## HOW TO COMPLETE THIS TASK
The answer must be an exact copy of every entry, with no pictures in it.

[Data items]
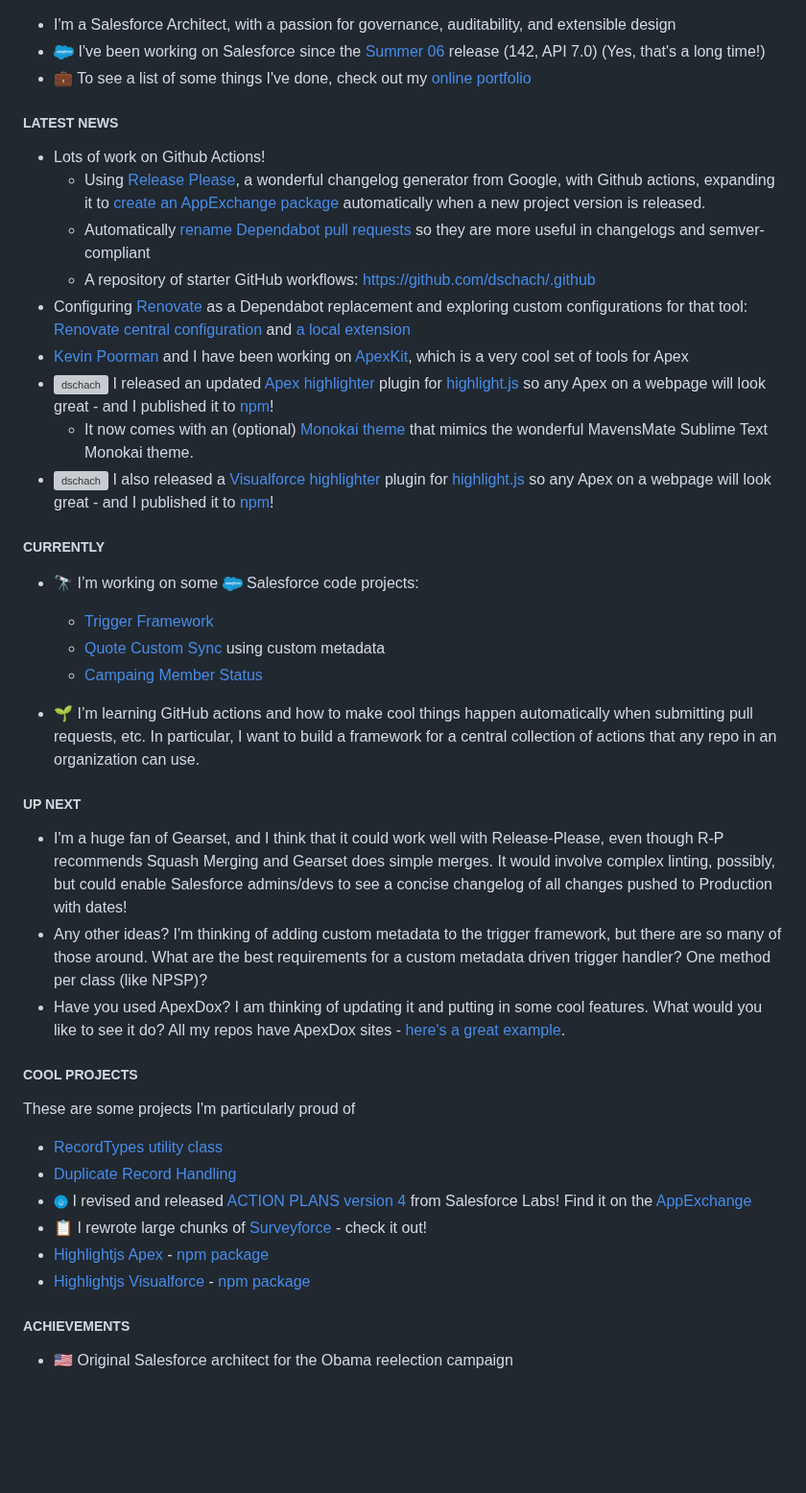
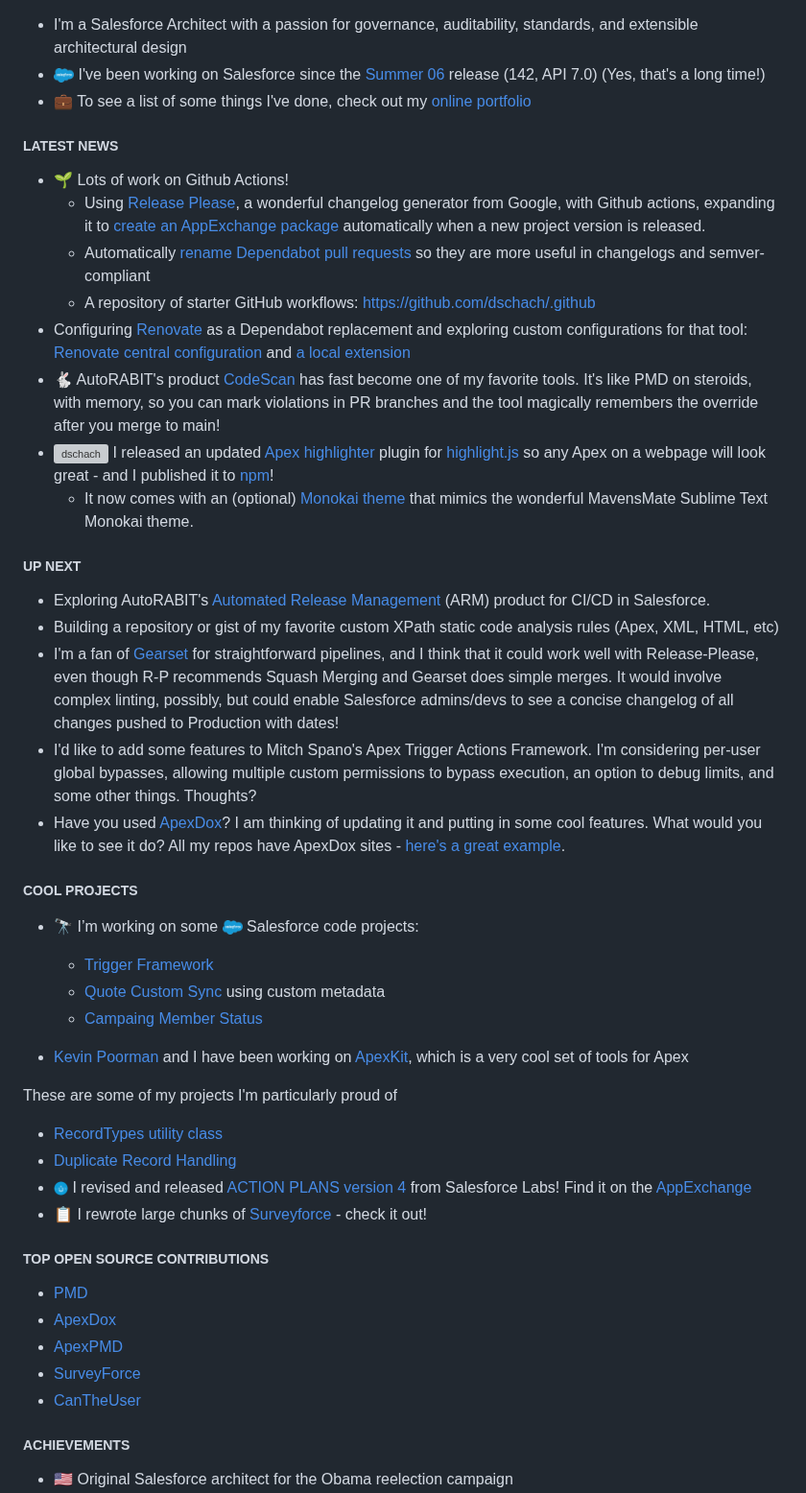
Before and after one commit to dschach/dschach, a Markdown page: README.md, the part around one of its changes. Shown at 96% size. GitHub-like rendering; blank space fills up the shorter version; grey boxes are pictures that could not be loaded.

Commit message:
Mar2025 update (#102)
* projects, apexdox

* rearrange

* more readme updates

* taf

* gearset

* xpath

```diff
--- a/README.md
+++ b/README.md
@@ -29,23 +29,31 @@
 ![Jira](https://img.shields.io/badge/-Jira-0052CC?style=flat-square&logo=Jira&logoColor=white)
 [![Release-Please](https://img.shields.io/badge/Release_Please-000000?style=flat-square&logo=google&logoColor=white)](https://github.com/googleapis/release-please)
 
-- I'm a Salesforce Architect, with a passion for governance, auditability, and extensible design
+- I'm a Salesforce Architect with a passion for governance, auditability, standards, and extensible architectural design
 - <img src="https://raw.githubusercontent.com/dschach/dschach/main/media/Salesforce-logo.png" height="15" style="vertical-align: middle;"/> I've been working on Salesforce since the [Summer 06](https://resources.docs.salesforce.com/142/latest/en-us/sfdc/pdf/salesforce_summer06_release_notes.pdf) release (142, API 7.0) (Yes, that's a long time!)
 - 💼 To see a list of some things I've done, check out my [online portfolio](https://my.visualcv.com/dschach_website/)
 
 ##### LATEST NEWS
 
-- Lots of work on Github Actions!
+- 🌱 Lots of work on Github Actions!
   - Using [Release Please](https://github.com/googleapis/release-please), a wonderful changelog generator from Google, with Github actions, expanding it to [create an AppExchange package](https://github.com/dschach/packaging-action-test) automatically when a new project version is released.
   - Automatically [rename Dependabot pull requests](https://github.com/dschach/github-actions/blob/main/.github/workflows/LOCAL-dependabot-approve-and-auto-merge.yml) so they are more useful in changelogs and semver-compliant
   - A repository of starter GitHub workflows: [https://github.com/dschach/.github](https://github.com/dschach/.github)
 - Configuring [Renovate](https://github.com/apps/renovate) as a Dependabot replacement and exploring custom configurations for that tool: [Renovate central configuration](https://github.com/dschach/github-actions/blob/main/renovate.json5) and [a local extension](https://github.com/dschach/github-actions/blob/main/renovate.json)
-- [Kevin Poorman](https://github.com/codefriar) and I have been working on [ApexKit](https://github.com/codefriar/ApexKit), which is a very cool set of tools for Apex
+- 🐇 AutoRABIT's product [CodeScan](https://www.autorabit.com/codescan/) has fast become one of my favorite tools. It's like PMD on steroids, with memory, so you can mark violations in PR branches and the tool magically remembers the override after you merge to main!
 - <img align="center" src="https://avatars.githubusercontent.com/u/9039821" alt="dschach" height="15" width="15" /> I released an updated [Apex highlighter](https://github.com/highlightjs/highlightjs-apex) plugin for [highlight.js](https://highlightjs.org/) so any Apex on a webpage will look great - and I published it to [npm](https://www.npmjs.com/package/highlightjs-apex)!
   - It now comes with an (optional) [Monokai theme](https://github.com/highlightjs/highlightjs-apex/blob/main/src/styles/monokai-sublime-apex.css) that mimics the wonderful MavensMate Sublime Text Monokai theme.
-- <img align="center" src="https://avatars.githubusercontent.com/u/9039821" alt="dschach" height="15" width="15" /> I also released a [Visualforce highlighter](https://github.com/dschach/highlightjs-visualforce) plugin for [highlight.js](https://highlightjs.org/) so any Apex on a webpage will look great - and I published it to [npm](https://www.npmjs.com/package/highlightjs-visualforce)!
+  <!-- - <img align="center" src="https://avatars.githubusercontent.com/u/9039821" alt="dschach" height="15" width="15" /> I also released a [Visualforce highlighter](https://github.com/dschach/highlightjs-visualforce) plugin for [highlight.js](https://highlightjs.org/) so any Apex on a webpage will look great - and I published it to [npm](https://www.npmjs.com/package/highlightjs-visualforce)! -->
 
-##### CURRENTLY
+##### UP NEXT
+
+- Exploring AutoRABIT's [Automated Release Management](https://www.autorabit.com/products/automated-release-management/) (ARM) product for CI/CD in Salesforce.
+- Building a repository or gist of my favorite custom XPath static code analysis rules (Apex, XML, HTML, etc)
+- I'm a fan of [Gearset](https://gearset.com) for straightforward pipelines, and I think that it could work well with Release-Please, even though R-P recommends Squash Merging and Gearset does simple merges. It would involve complex linting, possibly, but could enable Salesforce admins/devs to see a concise changelog of all changes pushed to Production with dates!
+- I'd like to add some features to Mitch Spano's Apex Trigger Actions Framework. I'm considering per-user global bypasses, allowing multiple custom permissions to bypass execution, an option to debug limits, and some other things. Thoughts?
+- Have you used [ApexDox](https://github.com/no-stack-dub-sack/apexdox-vs-code)? I am thinking of updating it and putting in some cool features. What would you like to see it do? All my repos have ApexDox sites - [here's a great example](https://dschach.github.io/salesforce-trigger-framework).
+
+##### COOL PROJECTS
 
 - 🔭 I’m working on some <img src="https://raw.githubusercontent.com/dschach/dschach/main/media/Salesforce-logo.png" height="15" style="vertical-align: middle;"/> Salesforce code projects:
 
@@ -54,23 +62,23 @@
   - [Campaing Member Status](https://github.com/x2od/campaign-member-status/)
 
-- 🌱 I’m learning GitHub actions and how to make cool things happen automatically when submitting pull requests, etc. In particular, I want to build a framework for a central collection of actions that any repo in an organization can use.
+- [Kevin Poorman](https://github.com/codefriar) and I have been working on [ApexKit](https://github.com/codefriar/ApexKit), which is a very cool set of tools for Apex
 
-##### UP NEXT
-
-- I'm a huge fan of Gearset, and I think that it could work well with Release-Please, even though R-P recommends Squash Merging and Gearset does simple merges. It would involve complex linting, possibly, but could enable Salesforce admins/devs to see a concise changelog of all changes pushed to Production with dates!
-- Any other ideas? I'm thinking of adding custom metadata to the trigger framework, but there are so many of those around. What are the best requirements for a custom metadata driven trigger handler? One method per class (like NPSP)?
-- Have you used ApexDox? I am thinking of updating it and putting in some cool features. What would you like to see it do? All my repos have ApexDox sites - [here's a great example](https://dschach.github.io/salesforce-trigger-framework).
-
-##### COOL PROJECTS
-
-These are some projects I'm particularly proud of
+These are some of my projects I'm particularly proud of
 
 - [RecordTypes utility class](https://github.com/dschach/record-types)
 - [Duplicate Record Handling](https://github.com/dschach/duplicatehandling)
 - <img src="media/labs.png" height="15" width="15" style="vertical-align: middle;"/> I revised and released [ACTION PLANS version 4](https://github.com/SalesforceLabs/ActionPlansV4) from Salesforce Labs! Find it on the [AppExchange](https://sforce.co/3wWTEqK)
 - 📋 I rewrote large chunks of [Surveyforce](https://github.com/SalesforceLabs/survey-force) - check it out!
-- [Highlightjs Apex](https://github.com/dschach/highlightjs-visualforce) - [npm package](npmjs.com/package/highlightjs-apex)
-- [Highlightjs Visualforce](https://github.com/dschach/highlightjs-visualforce) - [npm package](https://www.npmjs.com/package/highlightjs-visualforce)
+
+<!-- - [Highlightjs Visualforce](https://github.com/dschach/highlightjs-visualforce) - [npm package](https://www.npmjs.com/package/highlightjs-visualforce) -->
+
+##### TOP OPEN SOURCE CONTRIBUTIONS
+
+- [PMD](https://github.com/pmd/pmd)
+- [ApexDox](https://github.com/no-stack-dub-sack/apexdox-vs-code)
+- [ApexPMD](https://github.com/ChuckJonas/vscode-apex-pmd)
+- [SurveyForce](https://github.com/SalesforceLabs/survey-force)
+- [CanTheUser](https://github.com/codefriar/CanTheUser)
 
 ##### ACHIEVEMENTS
 
```
Also changed, not shown: other parts of README.md (+2 -2 lines).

## EXERCISE ANSWER
Before and after one commit to dschach/dschach, a Markdown page: README.md, the part around one of its changes. Shown at 96% size. GitHub-like rendering; blank space fills up the shorter version; grey boxes are pictures that could not be loaded.

Commit message:
Mar2025 update (#102)
* projects, apexdox

* rearrange

* more readme updates

* taf

* gearset

* xpath

```diff
--- a/README.md
+++ b/README.md
@@ -29,23 +29,31 @@
 ![Jira](https://img.shields.io/badge/-Jira-0052CC?style=flat-square&logo=Jira&logoColor=white)
 [![Release-Please](https://img.shields.io/badge/Release_Please-000000?style=flat-square&logo=google&logoColor=white)](https://github.com/googleapis/release-please)
 
-- I'm a Salesforce Architect, with a passion for governance, auditability, and extensible design
+- I'm a Salesforce Architect with a passion for governance, auditability, standards, and extensible architectural design
 - <img src="https://raw.githubusercontent.com/dschach/dschach/main/media/Salesforce-logo.png" height="15" style="vertical-align: middle;"/> I've been working on Salesforce since the [Summer 06](https://resources.docs.salesforce.com/142/latest/en-us/sfdc/pdf/salesforce_summer06_release_notes.pdf) release (142, API 7.0) (Yes, that's a long time!)
 - 💼 To see a list of some things I've done, check out my [online portfolio](https://my.visualcv.com/dschach_website/)
 
 ##### LATEST NEWS
 
-- Lots of work on Github Actions!
+- 🌱 Lots of work on Github Actions!
   - Using [Release Please](https://github.com/googleapis/release-please), a wonderful changelog generator from Google, with Github actions, expanding it to [create an AppExchange package](https://github.com/dschach/packaging-action-test) automatically when a new project version is released.
   - Automatically [rename Dependabot pull requests](https://github.com/dschach/github-actions/blob/main/.github/workflows/LOCAL-dependabot-approve-and-auto-merge.yml) so they are more useful in changelogs and semver-compliant
   - A repository of starter GitHub workflows: [https://github.com/dschach/.github](https://github.com/dschach/.github)
 - Configuring [Renovate](https://github.com/apps/renovate) as a Dependabot replacement and exploring custom configurations for that tool: [Renovate central configuration](https://github.com/dschach/github-actions/blob/main/renovate.json5) and [a local extension](https://github.com/dschach/github-actions/blob/main/renovate.json)
-- [Kevin Poorman](https://github.com/codefriar) and I have been working on [ApexKit](https://github.com/codefriar/ApexKit), which is a very cool set of tools for Apex
+- 🐇 AutoRABIT's product [CodeScan](https://www.autorabit.com/codescan/) has fast become one of my favorite tools. It's like PMD on steroids, with memory, so you can mark violations in PR branches and the tool magically remembers the override after you merge to main!
 - <img align="center" src="https://avatars.githubusercontent.com/u/9039821" alt="dschach" height="15" width="15" /> I released an updated [Apex highlighter](https://github.com/highlightjs/highlightjs-apex) plugin for [highlight.js](https://highlightjs.org/) so any Apex on a webpage will look great - and I published it to [npm](https://www.npmjs.com/package/highlightjs-apex)!
   - It now comes with an (optional) [Monokai theme](https://github.com/highlightjs/highlightjs-apex/blob/main/src/styles/monokai-sublime-apex.css) that mimics the wonderful MavensMate Sublime Text Monokai theme.
-- <img align="center" src="https://avatars.githubusercontent.com/u/9039821" alt="dschach" height="15" width="15" /> I also released a [Visualforce highlighter](https://github.com/dschach/highlightjs-visualforce) plugin for [highlight.js](https://highlightjs.org/) so any Apex on a webpage will look great - and I published it to [npm](https://www.npmjs.com/package/highlightjs-visualforce)!
+  <!-- - <img align="center" src="https://avatars.githubusercontent.com/u/9039821" alt="dschach" height="15" width="15" /> I also released a [Visualforce highlighter](https://github.com/dschach/highlightjs-visualforce) plugin for [highlight.js](https://highlightjs.org/) so any Apex on a webpage will look great - and I published it to [npm](https://www.npmjs.com/package/highlightjs-visualforce)! -->
 
-##### CURRENTLY
+##### UP NEXT
+
+- Exploring AutoRABIT's [Automated Release Management](https://www.autorabit.com/products/automated-release-management/) (ARM) product for CI/CD in Salesforce.
+- Building a repository or gist of my favorite custom XPath static code analysis rules (Apex, XML, HTML, etc)
+- I'm a fan of [Gearset](https://gearset.com) for straightforward pipelines, and I think that it could work well with Release-Please, even though R-P recommends Squash Merging and Gearset does simple merges. It would involve complex linting, possibly, but could enable Salesforce admins/devs to see a concise changelog of all changes pushed to Production with dates!
+- I'd like to add some features to Mitch Spano's Apex Trigger Actions Framework. I'm considering per-user global bypasses, allowing multiple custom permissions to bypass execution, an option to debug limits, and some other things. Thoughts?
+- Have you used [ApexDox](https://github.com/no-stack-dub-sack/apexdox-vs-code)? I am thinking of updating it and putting in some cool features. What would you like to see it do? All my repos have ApexDox sites - [here's a great example](https://dschach.github.io/salesforce-trigger-framework).
+
+##### COOL PROJECTS
 
 - 🔭 I’m working on some <img src="https://raw.githubusercontent.com/dschach/dschach/main/media/Salesforce-logo.png" height="15" style="vertical-align: middle;"/> Salesforce code projects:
 
@@ -54,23 +62,23 @@
   - [Campaing Member Status](https://github.com/x2od/campaign-member-status/)
 
-- 🌱 I’m learning GitHub actions and how to make cool things happen automatically when submitting pull requests, etc. In particular, I want to build a framework for a central collection of actions that any repo in an organization can use.
+- [Kevin Poorman](https://github.com/codefriar) and I have been working on [ApexKit](https://github.com/codefriar/ApexKit), which is a very cool set of tools for Apex
 
-##### UP NEXT
-
-- I'm a huge fan of Gearset, and I think that it could work well with Release-Please, even though R-P recommends Squash Merging and Gearset does simple merges. It would involve complex linting, possibly, but could enable Salesforce admins/devs to see a concise changelog of all changes pushed to Production with dates!
-- Any other ideas? I'm thinking of adding custom metadata to the trigger framework, but there are so many of those around. What are the best requirements for a custom metadata driven trigger handler? One method per class (like NPSP)?
-- Have you used ApexDox? I am thinking of updating it and putting in some cool features. What would you like to see it do? All my repos have ApexDox sites - [here's a great example](https://dschach.github.io/salesforce-trigger-framework).
-
-##### COOL PROJECTS
-
-These are some projects I'm particularly proud of
+These are some of my projects I'm particularly proud of
 
 - [RecordTypes utility class](https://github.com/dschach/record-types)
 - [Duplicate Record Handling](https://github.com/dschach/duplicatehandling)
 - <img src="media/labs.png" height="15" width="15" style="vertical-align: middle;"/> I revised and released [ACTION PLANS version 4](https://github.com/SalesforceLabs/ActionPlansV4) from Salesforce Labs! Find it on the [AppExchange](https://sforce.co/3wWTEqK)
 - 📋 I rewrote large chunks of [Surveyforce](https://github.com/SalesforceLabs/survey-force) - check it out!
-- [Highlightjs Apex](https://github.com/dschach/highlightjs-visualforce) - [npm package](npmjs.com/package/highlightjs-apex)
-- [Highlightjs Visualforce](https://github.com/dschach/highlightjs-visualforce) - [npm package](https://www.npmjs.com/package/highlightjs-visualforce)
+
+<!-- - [Highlightjs Visualforce](https://github.com/dschach/highlightjs-visualforce) - [npm package](https://www.npmjs.com/package/highlightjs-visualforce) -->
+
+##### TOP OPEN SOURCE CONTRIBUTIONS
+
+- [PMD](https://github.com/pmd/pmd)
+- [ApexDox](https://github.com/no-stack-dub-sack/apexdox-vs-code)
+- [ApexPMD](https://github.com/ChuckJonas/vscode-apex-pmd)
+- [SurveyForce](https://github.com/SalesforceLabs/survey-force)
+- [CanTheUser](https://github.com/codefriar/CanTheUser)
 
 ##### ACHIEVEMENTS
 
```
Also changed, not shown: other parts of README.md (+2 -2 lines).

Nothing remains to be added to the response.